Joy and ever-freaking rapture! My trapper keeper carrying, hair band loving, Lisa Frank buying, side ponytail wearing inner child of the 80’s, just did a squee and a backflip.
Drink and eat the Rainbow man. Preferably wearing glitter.
I seriously loved this cookbook for the simple fact that I can pretend that I am a hoity-toity chef making things with the words fennel, kimchi, and infusion at the same time as playing with my colorful food like I would play with playdough. I am absolutely and unequivocally sold on the concept. Plus, it is just a really lovely book to look through.
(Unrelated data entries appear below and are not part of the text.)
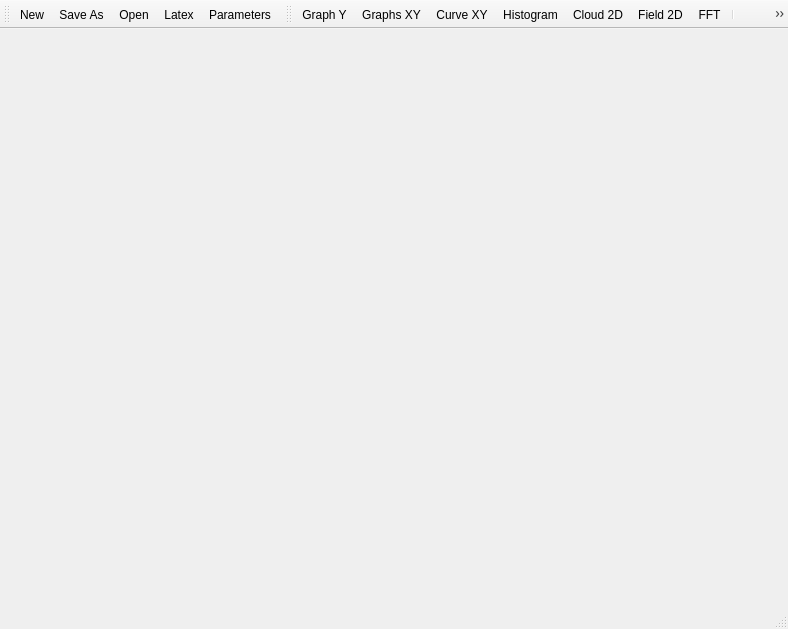
Old version of the form mainwindow.ui in the repository gobelin88/graphy.
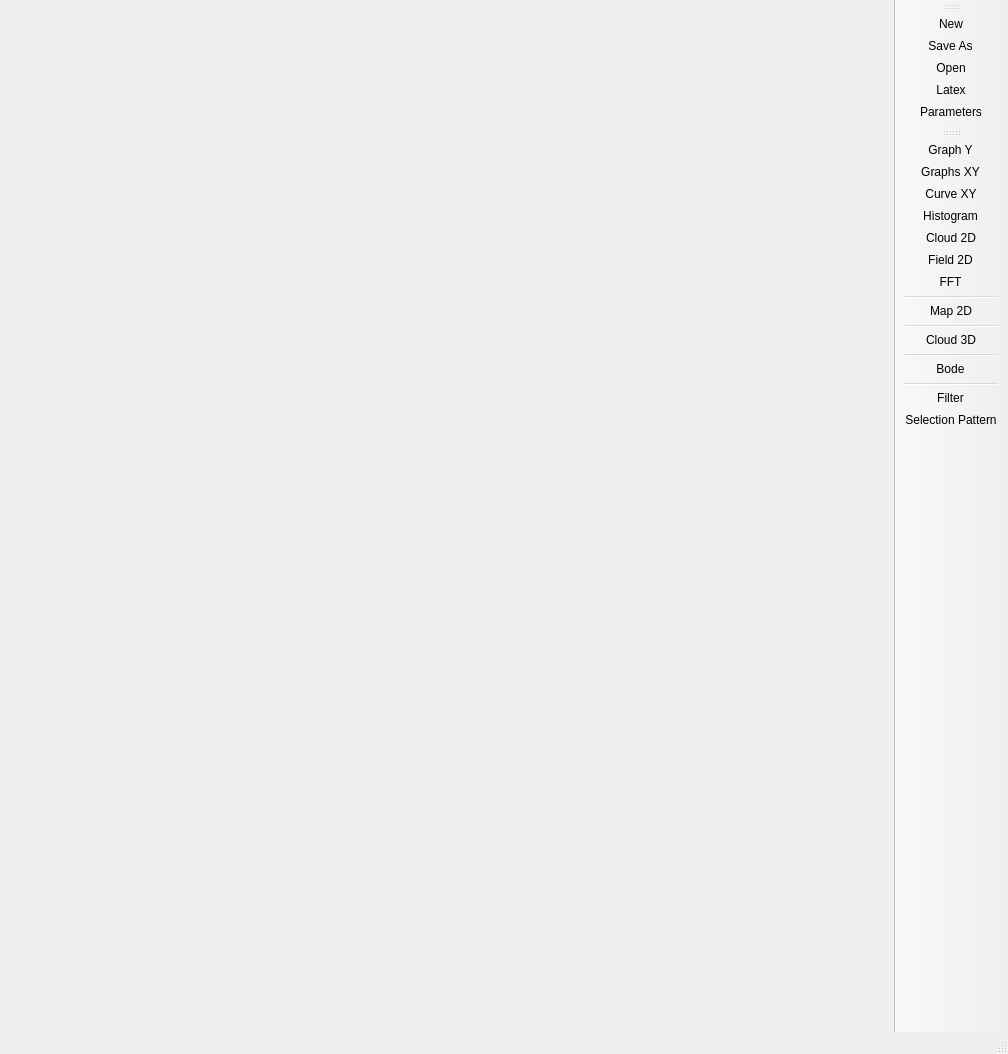
New version of the form. Icons and pictures are not drawn.

What changed in the file:
```diff
--- a/mainwindow.ui
+++ b/mainwindow.ui
@@ -6,8 +6,8 @@
    <rect>
     <x>0</x>
     <y>0</y>
-    <width>788</width>
-    <height>629</height>
+    <width>1008</width>
+    <height>1054</height>
    </rect>
   </property>
   <property name="windowTitle">
@@ -23,7 +23,7 @@
     <set>Qt::AllToolBarAreas</set>
    </property>
    <property name="orientation">
-    <enum>Qt::Horizontal</enum>
+    <enum>Qt::Vertical</enum>
    </property>
    <property name="iconSize">
     <size>
@@ -32,10 +32,10 @@
     </size>
    </property>
    <property name="toolButtonStyle">
-    <enum>Qt::ToolButtonTextUnderIcon</enum>
+    <enum>Qt::ToolButtonIconOnly</enum>
    </property>
    <attribute name="toolBarArea">
-    <enum>TopToolBarArea</enum>
+    <enum>RightToolBarArea</enum>
    </attribute>
    <attribute name="toolBarBreak">
     <bool>false</bool>
@@ -57,10 +57,10 @@
     </size>
    </property>
    <property name="toolButtonStyle">
-    <enum>Qt::ToolButtonTextUnderIcon</enum>
+    <enum>Qt::ToolButtonIconOnly</enum>
    </property>
    <attribute name="toolBarArea">
-    <enum>TopToolBarArea</enum>
+    <enum>RightToolBarArea</enum>
    </attribute>
    <attribute name="toolBarBreak">
     <bool>false</bool>
@@ -79,6 +79,8 @@
    <addaction name="separator"/>
    <addaction name="actionPlot_Gain_Phase"/>
    <addaction name="separator"/>
+   <addaction name="actionFilter"/>
+   <addaction name="actionSelection_Pattern"/>
   </widget>
   <action name="actionOpen">
    <property name="icon">
@@ -286,6 +288,30 @@
     <string>Ctrl+Shift+S</string>
    </property>
   </action>
+  <action name="actionFilter">
+   <property name="icon">
+    <iconset resource="rsc.qrc">
+     <normaloff>:/img/icons/filter.png</normaloff>:/img/icons/filter.png</iconset>
+   </property>
+   <property name="text">
+    <string>Filter</string>
+   </property>
+   <property name="toolTip">
+    <string>Apply filter on data</string>
+   </property>
+  </action>
+  <action name="actionSelection_Pattern">
+   <property name="icon">
+    <iconset resource="rsc.qrc">
+     <normaloff>:/img/icons/selection.png</normaloff>:/img/icons/selection.png</iconset>
+   </property>
+   <property name="text">
+    <string>Selection Pattern</string>
+   </property>
+   <property name="toolTip">
+    <string>Selection pattern</string>
+   </property>
+  </action>
  </widget>
  <layoutdefault spacing="6" margin="11"/>
  <resources>
```
Left out of the diff: 5 changed lines with no effect on the pictures.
As far as the writing is concerned, she did a great job. It feels slightly whimsy and straightforward at the same time. I have a real issue with cookbooks that take themselves way too seriously. She doesn’t. Lastly, the book inspired me to try some of these concoctions for both the chance of prancing around my house as a unicorn. (see photo below) But, also my health. I would recommend this to anyone, serious chef or novice. It is just a whole lot of fun.
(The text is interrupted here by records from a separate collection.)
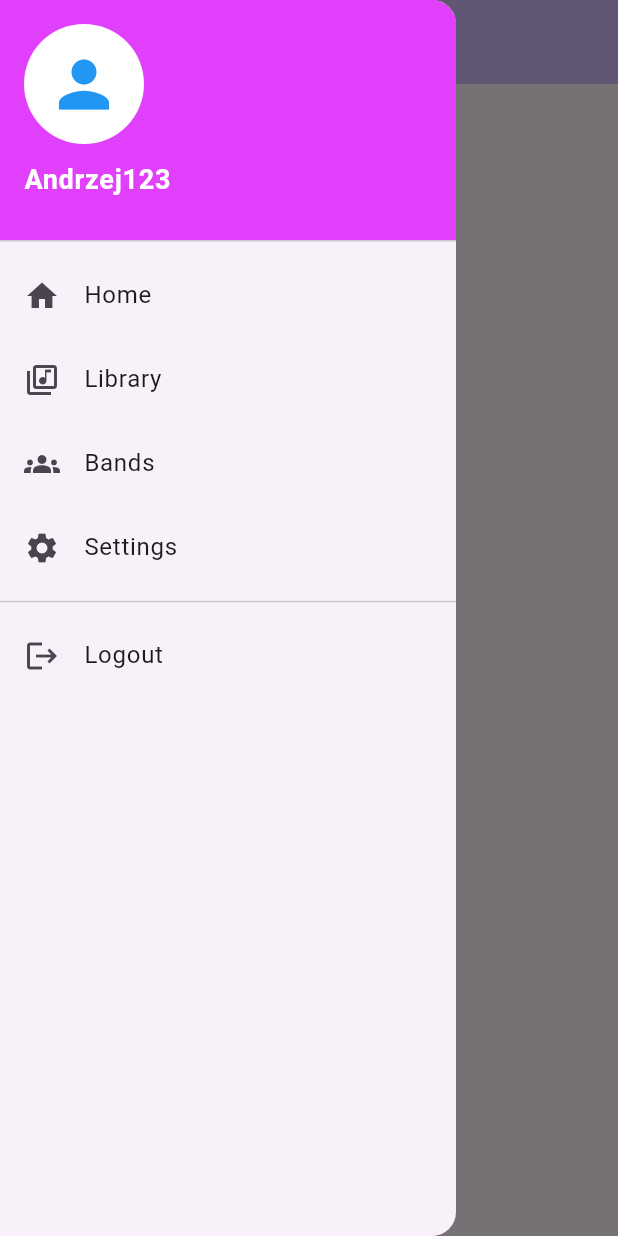
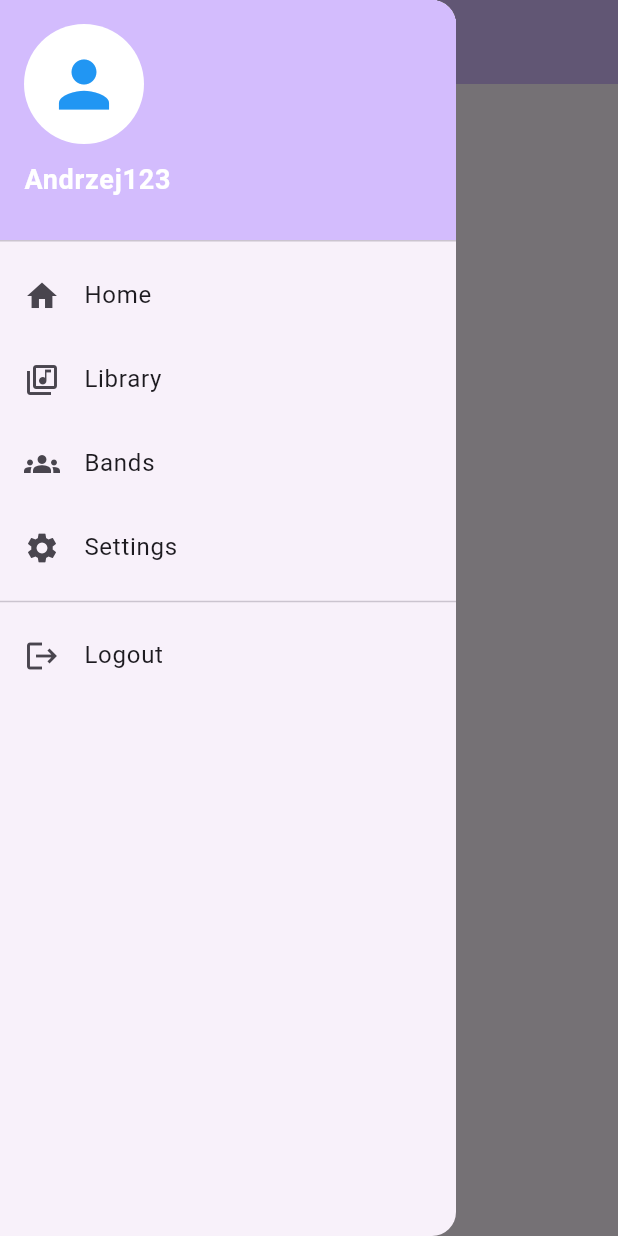
Before and after one commit to Houdini888/ZPI_frontend, a Flutter app: the screen it shows after launch, with the side drawer open, on a phone screen of 412 x 824 dp. Run offline on Flutter 3.47's test engine with Material 3 defaults, Android fonts, the phone set to English and light mode, and no system bars; our stand-ins replace convert, file_picker; missing offline and left inert: pdfx.

```diff
--- a/zpi_frontend/lib/main.dart
+++ b/zpi_frontend/lib/main.dart
@@ -1,5 +1,5 @@
 import 'package:flutter/material.dart';
-import 'package:zpi_frontend/app_drawer_menu.dart';
+import 'package:zpi_frontend/src/widgets/app_drawer_menu.dart';
 
 
 void main() {
--- a/zpi_frontend/lib/src/screens/banddetailsscreen.dart
+++ b/zpi_frontend/lib/src/screens/banddetailsscreen.dart
@@ -1,6 +1,8 @@
 import 'package:zpi_frontend/src/models/band.dart';
 import 'package:zpi_frontend/src/widgets/memberlist.dart';
 import 'package:flutter/material.dart';
+
+import '../widgets/app_drawer_menu.dart';
 
 class BandDetailsScreen extends StatelessWidget {
   final Band band;
@@ -10,7 +12,7 @@ class BandDetailsScreen extends StatelessWidget {
   @override
   Widget build(BuildContext context) {
     return Scaffold(
-      // Using a CustomScrollView to allow for flexible scrolling behavior
+      drawer: AppDrawer(),
       body: CustomScrollView(
         slivers: [
           SliverAppBar(
--- a/zpi_frontend/lib/src/screens/bandlistscreen.dart
+++ b/zpi_frontend/lib/src/screens/bandlistscreen.dart
@@ -1,6 +1,8 @@
 import 'package:flutter/material.dart';
 import 'package:zpi_frontend/src/models/band.dart';
 import 'package:zpi_frontend/src/screens/banddetailsscreen.dart';
+
+import '../widgets/app_drawer_menu.dart';
 
 class BandListScreen extends StatelessWidget {
   final List<Band> bands = [
@@ -12,6 +14,7 @@ class BandListScreen extends StatelessWidget {
 @override
   Widget build(BuildContext context) {
     return Scaffold(
+      drawer: AppDrawer(),
       appBar: AppBar(
         title: Text('Bands List'),
       ),
--- a/zpi_frontend/lib/library_main.dart
+++ b/zpi_frontend/lib/src/screens/library_main.dart
@@ -1,8 +1,8 @@
 import 'package:file_picker/file_picker.dart';
 import 'package:flutter/material.dart';
-import 'package:zpi_frontend/app_drawer_menu.dart';
-import 'package:zpi_frontend/pdf_document_class.dart';
-import 'package:zpi_frontend/pdf_preview.dart';
+import 'package:zpi_frontend/src/widgets/app_drawer_menu.dart';
+import 'package:zpi_frontend/src/models/pdf_document_class.dart';
+import 'package:zpi_frontend/src/screens/pdf_preview.dart';
 import 'dart:io';
 import 'package:path_provider/path_provider.dart';
 
--- a/zpi_frontend/lib/pdf_preview.dart
+++ b/zpi_frontend/lib/src/screens/pdf_preview.dart
@@ -1,7 +1,7 @@
 import 'package:flutter/material.dart';
 import 'package:pdfx/pdfx.dart';
-import 'package:zpi_frontend/app_drawer_menu.dart';
-import 'package:zpi_frontend/pdf_document_class.dart';
+import 'package:zpi_frontend/src/widgets/app_drawer_menu.dart';
+import 'package:zpi_frontend/src/models/pdf_document_class.dart';
 
 
 class ReaderScreen extends StatefulWidget{
--- a/zpi_frontend/lib/app_drawer_menu.dart
+++ b/zpi_frontend/lib/src/widgets/app_drawer_menu.dart
@@ -1,5 +1,6 @@
 import 'package:flutter/material.dart';
-import 'package:zpi_frontend/library_main.dart';
+import 'package:zpi_frontend/src/screens/library_main.dart';
+import 'package:zpi_frontend/src/screens/bandlistscreen.dart';
 
 class AppDrawer extends StatefulWidget {
   @override
@@ -16,7 +17,10 @@ class _AppDrawerState extends State<AppDrawer> {
           // Drawer Header
           DrawerHeader(
             decoration: BoxDecoration(
-              color: Colors.purpleAccent,
+              color: Theme
+                  .of(context)
+                  .colorScheme
+                  .inversePrimary,
             ),
             child: Column(
               crossAxisAlignment: CrossAxisAlignment.start,
@@ -66,14 +70,14 @@ class _AppDrawerState extends State<AppDrawer> {
             title: Text('Bands'),
             onTap: () {
               Navigator.pop(context); // Close the drawer
-              // Add navigation or functionality
+              Navigator.push(context, MaterialPageRoute(builder: (context)=> BandListScreen()));
             },
           ),
           ListTile(
             leading: Icon(Icons.settings),
             title: Text('Settings'),
             onTap: () {
-              Navigator.pop(context); // Close the drawer
+              Navigator.pop(context);// Close the drawer
               // Add navigation or functionality
             },
           ),
```
Also changed, not shown: zpi_frontend/lib/src/models/pdf_document_class.dart (renamed from zpi_frontend/lib/pdf_document_class.dart), zpi_frontend/pubspec.lock.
I was very excited to read Year One by Nora Roberts. First off, I have read close to thirty of her books. For a while there I was plowing through them. She writes great characters and exciting plots. Especially her later work. I also have read pretty much all the post-apocalyptic books I can get my hands on. Except for “The Road” which I won’t touch with a ten-foot stick.
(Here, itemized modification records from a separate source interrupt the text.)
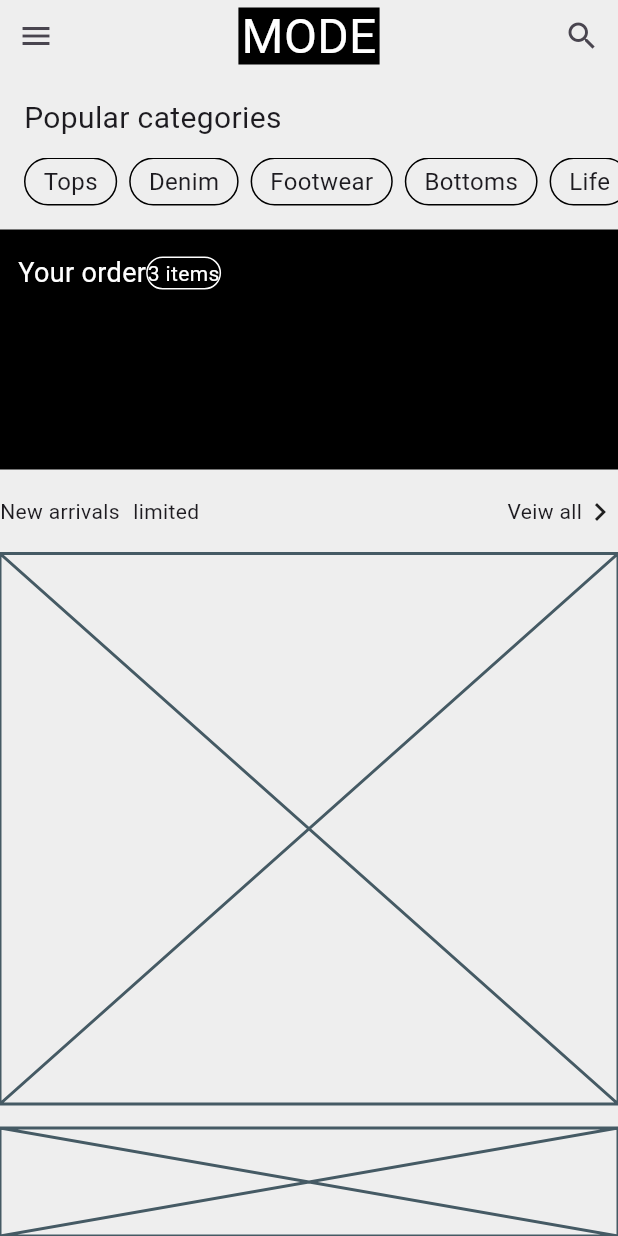
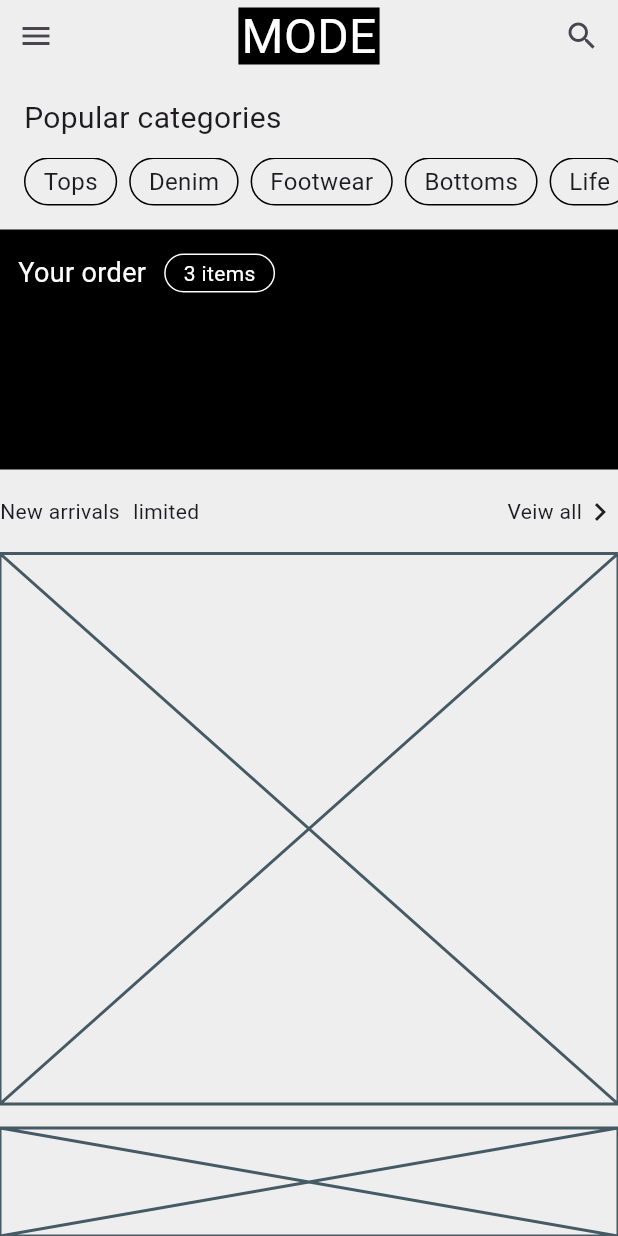
Before and after one commit to JAICHANGPARK/flutter_notebook_chapter_49, a Flutter app: the ECommerceHomePage screen opened directly, on a phone screen of 412 x 824 dp. Run offline on Flutter 3.47's test engine with Material 3 defaults, Android fonts, the phone set to English and light mode, and no system bars; our stand-ins replace google_fonts; Roboto replaces fonts that are missing (Akshar).

Commit message:
Update e_commerce_home_page.dart

```diff
--- a/lib/ep2451_e_commerce_app/ui/e_commerce_home_page.dart
+++ b/lib/ep2451_e_commerce_app/ui/e_commerce_home_page.dart
@@ -88,6 +88,7 @@ class _ECommerceHomePageState extends State<ECommerceHomePage> {
                 child: Column(
                   children: [
                     Row(
+                      spacing: 12,
                       children: [
                         Text(
                           "Your order",
@@ -97,6 +98,7 @@ class _ECommerceHomePageState extends State<ECommerceHomePage> {
                           ),
                         ),
                         Container(
+                          padding: .symmetric(horizontal: 12,vertical: 2),
                           decoration: ShapeDecoration(
                             shape: StadiumBorder(
                               side: BorderSide(color: Colors.white),
```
My first observation is a positive one. The entire novel rests on an interesting, if not a slightly trite premise. World plague that decimates human the population. The thrilling thing is that the epidemic is based on lore mythology and magic. The disease is itself named “Doom,” and is made of these dark energies escaping and infecting the world. I think. Nora Roberts was a little fuzzy on it. In response to these increasing darkness and sickness infecting, a reaction in people with any spiritual and/or magical is that the latent power these people had increased exponentially. Another point I’m fuzzy on. Otherwords, some people get big woo-woo, others not so much. No idea what it is based on or why. Some people get nothing at all and remain human. Also no clue. It just is. Plot points like these that lay the foundation in novels, in my opinion, need to be rock solid. Otherwise, niggling questions remain and throw the reader’s mind out of the story.
The second observation is also a positive one. Nora Roberts knows how to write good dialog. It may be a little schmaltzy, but it flows like people talk. The dialog was well written. I may not have liked what the characters were saying, but she is damn good at writing it.
Character-wise, it is just damn confusing. She has some well-written ones in there that are fleshed out, and some that are flat as a board (I am looking at you Eric and Allegra) and you scratch your head wondering what the hell. Why are the ones that are vapid come from out of nowhere and give so much page time? Also, the pacing and plot arcs are jarring as hell. I have never read a novel that jarred me like a car accident from one vignette to another.
Lastly the third act of the story. I am going to speak in broad terms so as not to do any spoilers, but I spent 75 pages scratching my head. It was all so bland and wrapped up in a neat little bow. I didn’t give a damn about the characters at the end. The ones that I really liked and thought were interesting got unceremoniously excised from the last act of the novel which was a weird pacing and story arc thing to do. Maybe I was just slightly miffed at that. Where are my Arlys, Fred and Jonah? She should have at least nodded her head at them and told us a little of what was going on.
I want to be very clear here. This isn’t a crap book. Nora Roberts is a master storyteller, but this isn’t her best work. That’s ok not everything is going to be a shining star. It is a serviceable book with highs and lows and is very readable. I will read the next book in the series to see what happens. If I had to give it a rating, I’d rate it 3 out of 5.